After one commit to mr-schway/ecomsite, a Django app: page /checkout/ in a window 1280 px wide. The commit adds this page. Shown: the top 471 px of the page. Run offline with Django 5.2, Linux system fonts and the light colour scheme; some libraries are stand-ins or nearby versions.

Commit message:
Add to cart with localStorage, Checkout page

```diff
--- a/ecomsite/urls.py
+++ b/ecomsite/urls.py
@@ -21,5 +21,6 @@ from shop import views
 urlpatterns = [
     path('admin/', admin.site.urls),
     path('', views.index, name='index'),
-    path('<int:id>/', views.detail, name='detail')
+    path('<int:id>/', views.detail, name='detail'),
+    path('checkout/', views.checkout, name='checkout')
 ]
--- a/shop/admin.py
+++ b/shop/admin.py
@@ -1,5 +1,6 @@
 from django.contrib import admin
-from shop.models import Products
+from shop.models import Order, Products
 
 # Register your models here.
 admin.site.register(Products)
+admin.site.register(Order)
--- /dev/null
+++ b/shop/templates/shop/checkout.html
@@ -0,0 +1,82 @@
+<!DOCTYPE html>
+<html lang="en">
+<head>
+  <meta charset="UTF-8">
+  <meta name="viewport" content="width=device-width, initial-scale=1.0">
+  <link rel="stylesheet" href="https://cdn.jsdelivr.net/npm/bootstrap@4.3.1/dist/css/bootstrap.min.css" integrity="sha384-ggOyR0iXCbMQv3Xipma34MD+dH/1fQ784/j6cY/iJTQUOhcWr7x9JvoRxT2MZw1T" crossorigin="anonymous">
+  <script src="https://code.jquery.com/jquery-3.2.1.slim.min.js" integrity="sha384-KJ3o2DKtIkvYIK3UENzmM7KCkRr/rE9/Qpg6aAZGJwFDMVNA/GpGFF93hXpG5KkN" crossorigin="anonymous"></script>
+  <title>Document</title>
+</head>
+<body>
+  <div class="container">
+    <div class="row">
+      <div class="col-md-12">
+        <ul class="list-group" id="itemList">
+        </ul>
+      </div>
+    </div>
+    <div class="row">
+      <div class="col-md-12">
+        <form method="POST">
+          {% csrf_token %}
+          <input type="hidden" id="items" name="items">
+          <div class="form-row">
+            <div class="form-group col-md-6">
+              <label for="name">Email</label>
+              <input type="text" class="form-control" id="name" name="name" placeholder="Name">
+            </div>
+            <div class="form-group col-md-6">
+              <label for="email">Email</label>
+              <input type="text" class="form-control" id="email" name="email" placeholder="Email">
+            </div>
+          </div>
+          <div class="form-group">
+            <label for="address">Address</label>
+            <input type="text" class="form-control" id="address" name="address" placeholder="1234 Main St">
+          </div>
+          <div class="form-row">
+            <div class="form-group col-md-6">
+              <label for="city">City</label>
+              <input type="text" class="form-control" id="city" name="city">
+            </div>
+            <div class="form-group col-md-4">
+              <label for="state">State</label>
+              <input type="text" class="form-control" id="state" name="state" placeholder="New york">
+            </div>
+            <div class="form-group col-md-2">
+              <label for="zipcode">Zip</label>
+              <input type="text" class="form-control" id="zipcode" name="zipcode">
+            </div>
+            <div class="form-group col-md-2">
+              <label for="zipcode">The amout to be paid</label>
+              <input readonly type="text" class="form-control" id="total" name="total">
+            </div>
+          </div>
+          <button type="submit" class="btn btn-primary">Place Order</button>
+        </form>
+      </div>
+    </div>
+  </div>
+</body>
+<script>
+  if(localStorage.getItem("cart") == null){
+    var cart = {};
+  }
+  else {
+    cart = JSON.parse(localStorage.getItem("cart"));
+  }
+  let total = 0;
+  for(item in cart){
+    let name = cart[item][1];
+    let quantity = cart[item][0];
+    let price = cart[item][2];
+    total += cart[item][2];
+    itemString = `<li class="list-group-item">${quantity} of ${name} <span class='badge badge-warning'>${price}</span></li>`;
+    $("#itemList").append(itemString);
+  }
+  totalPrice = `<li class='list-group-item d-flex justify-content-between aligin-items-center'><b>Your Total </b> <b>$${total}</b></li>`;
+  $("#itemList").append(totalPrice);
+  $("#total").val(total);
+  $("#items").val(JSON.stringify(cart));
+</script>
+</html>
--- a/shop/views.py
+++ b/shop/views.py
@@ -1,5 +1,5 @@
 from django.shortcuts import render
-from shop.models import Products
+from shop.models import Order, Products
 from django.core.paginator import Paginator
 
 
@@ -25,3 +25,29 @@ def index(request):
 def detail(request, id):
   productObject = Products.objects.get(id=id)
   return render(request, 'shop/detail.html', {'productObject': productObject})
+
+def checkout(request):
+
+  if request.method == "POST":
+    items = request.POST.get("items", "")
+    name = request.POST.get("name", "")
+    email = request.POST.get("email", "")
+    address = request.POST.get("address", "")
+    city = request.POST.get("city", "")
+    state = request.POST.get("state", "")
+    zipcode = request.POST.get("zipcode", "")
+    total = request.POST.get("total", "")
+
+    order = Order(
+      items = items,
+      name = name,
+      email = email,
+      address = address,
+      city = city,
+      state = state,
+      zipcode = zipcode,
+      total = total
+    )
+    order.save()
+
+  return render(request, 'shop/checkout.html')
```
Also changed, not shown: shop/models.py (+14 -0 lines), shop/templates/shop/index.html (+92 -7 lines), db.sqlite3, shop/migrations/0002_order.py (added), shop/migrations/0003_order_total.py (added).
※
> [Activity] The material must be written out again in full and without changes.

> [Output for this exercise]
After one commit to mr-schway/ecomsite, a Django app: page /checkout/ in a window 1280 px wide. The commit adds this page. Shown: the top 471 px of the page. Run offline with Django 5.2, Linux system fonts and the light colour scheme; some libraries are stand-ins or nearby versions.

Commit message:
Add to cart with localStorage, Checkout page

```diff
--- a/ecomsite/urls.py
+++ b/ecomsite/urls.py
@@ -21,5 +21,6 @@ from shop import views
 urlpatterns = [
     path('admin/', admin.site.urls),
     path('', views.index, name='index'),
-    path('<int:id>/', views.detail, name='detail')
+    path('<int:id>/', views.detail, name='detail'),
+    path('checkout/', views.checkout, name='checkout')
 ]
--- a/shop/admin.py
+++ b/shop/admin.py
@@ -1,5 +1,6 @@
 from django.contrib import admin
-from shop.models import Products
+from shop.models import Order, Products
 
 # Register your models here.
 admin.site.register(Products)
+admin.site.register(Order)
--- /dev/null
+++ b/shop/templates/shop/checkout.html
@@ -0,0 +1,82 @@
+<!DOCTYPE html>
+<html lang="en">
+<head>
+  <meta charset="UTF-8">
+  <meta name="viewport" content="width=device-width, initial-scale=1.0">
+  <link rel="stylesheet" href="https://cdn.jsdelivr.net/npm/bootstrap@4.3.1/dist/css/bootstrap.min.css" integrity="sha384-ggOyR0iXCbMQv3Xipma34MD+dH/1fQ784/j6cY/iJTQUOhcWr7x9JvoRxT2MZw1T" crossorigin="anonymous">
+  <script src="https://code.jquery.com/jquery-3.2.1.slim.min.js" integrity="sha384-KJ3o2DKtIkvYIK3UENzmM7KCkRr/rE9/Qpg6aAZGJwFDMVNA/GpGFF93hXpG5KkN" crossorigin="anonymous"></script>
+  <title>Document</title>
+</head>
+<body>
+  <div class="container">
+    <div class="row">
+      <div class="col-md-12">
+        <ul class="list-group" id="itemList">
+        </ul>
+      </div>
+    </div>
+    <div class="row">
+      <div class="col-md-12">
+        <form method="POST">
+          {% csrf_token %}
+          <input type="hidden" id="items" name="items">
+          <div class="form-row">
+            <div class="form-group col-md-6">
+              <label for="name">Email</label>
+              <input type="text" class="form-control" id="name" name="name" placeholder="Name">
+            </div>
+            <div class="form-group col-md-6">
+              <label for="email">Email</label>
+              <input type="text" class="form-control" id="email" name="email" placeholder="Email">
+            </div>
+          </div>
+          <div class="form-group">
+            <label for="address">Address</label>
+            <input type="text" class="form-control" id="address" name="address" placeholder="1234 Main St">
+          </div>
+          <div class="form-row">
+            <div class="form-group col-md-6">
+              <label for="city">City</label>
+              <input type="text" class="form-control" id="city" name="city">
+            </div>
+            <div class="form-group col-md-4">
+              <label for="state">State</label>
+              <input type="text" class="form-control" id="state" name="state" placeholder="New york">
+            </div>
+            <div class="form-group col-md-2">
+              <label for="zipcode">Zip</label>
+              <input type="text" class="form-control" id="zipcode" name="zipcode">
+            </div>
+            <div class="form-group col-md-2">
+              <label for="zipcode">The amout to be paid</label>
+              <input readonly type="text" class="form-control" id="total" name="total">
+            </div>
+          </div>
+          <button type="submit" class="btn btn-primary">Place Order</button>
+        </form>
+      </div>
+    </div>
+  </div>
+</body>
+<script>
+  if(localStorage.getItem("cart") == null){
+    var cart = {};
+  }
+  else {
+    cart = JSON.parse(localStorage.getItem("cart"));
+  }
+  let total = 0;
+  for(item in cart){
+    let name = cart[item][1];
+    let quantity = cart[item][0];
+    let price = cart[item][2];
+    total += cart[item][2];
+    itemString = `<li class="list-group-item">${quantity} of ${name} <span class='badge badge-warning'>${price}</span></li>`;
+    $("#itemList").append(itemString);
+  }
+  totalPrice = `<li class='list-group-item d-flex justify-content-between aligin-items-center'><b>Your Total </b> <b>$${total}</b></li>`;
+  $("#itemList").append(totalPrice);
+  $("#total").val(total);
+  $("#items").val(JSON.stringify(cart));
+</script>
+</html>
--- a/shop/views.py
+++ b/shop/views.py
@@ -1,5 +1,5 @@
 from django.shortcuts import render
-from shop.models import Products
+from shop.models import Order, Products
 from django.core.paginator import Paginator
 
 
@@ -25,3 +25,29 @@ def index(request):
 def detail(request, id):
   productObject = Products.objects.get(id=id)
   return render(request, 'shop/detail.html', {'productObject': productObject})
+
+def checkout(request):
+
+  if request.method == "POST":
+    items = request.POST.get("items", "")
+    name = request.POST.get("name", "")
+    email = request.POST.get("email", "")
+    address = request.POST.get("address", "")
+    city = request.POST.get("city", "")
+    state = request.POST.get("state", "")
+    zipcode = request.POST.get("zipcode", "")
+    total = request.POST.get("total", "")
+
+    order = Order(
+      items = items,
+      name = name,
+      email = email,
+      address = address,
+      city = city,
+      state = state,
+      zipcode = zipcode,
+      total = total
+    )
+    order.save()
+
+  return render(request, 'shop/checkout.html')
```
Also changed, not shown: shop/models.py (+14 -0 lines), shop/templates/shop/index.html (+92 -7 lines), db.sqlite3, shop/migrations/0002_order.py (added), shop/migrations/0003_order_total.py (added).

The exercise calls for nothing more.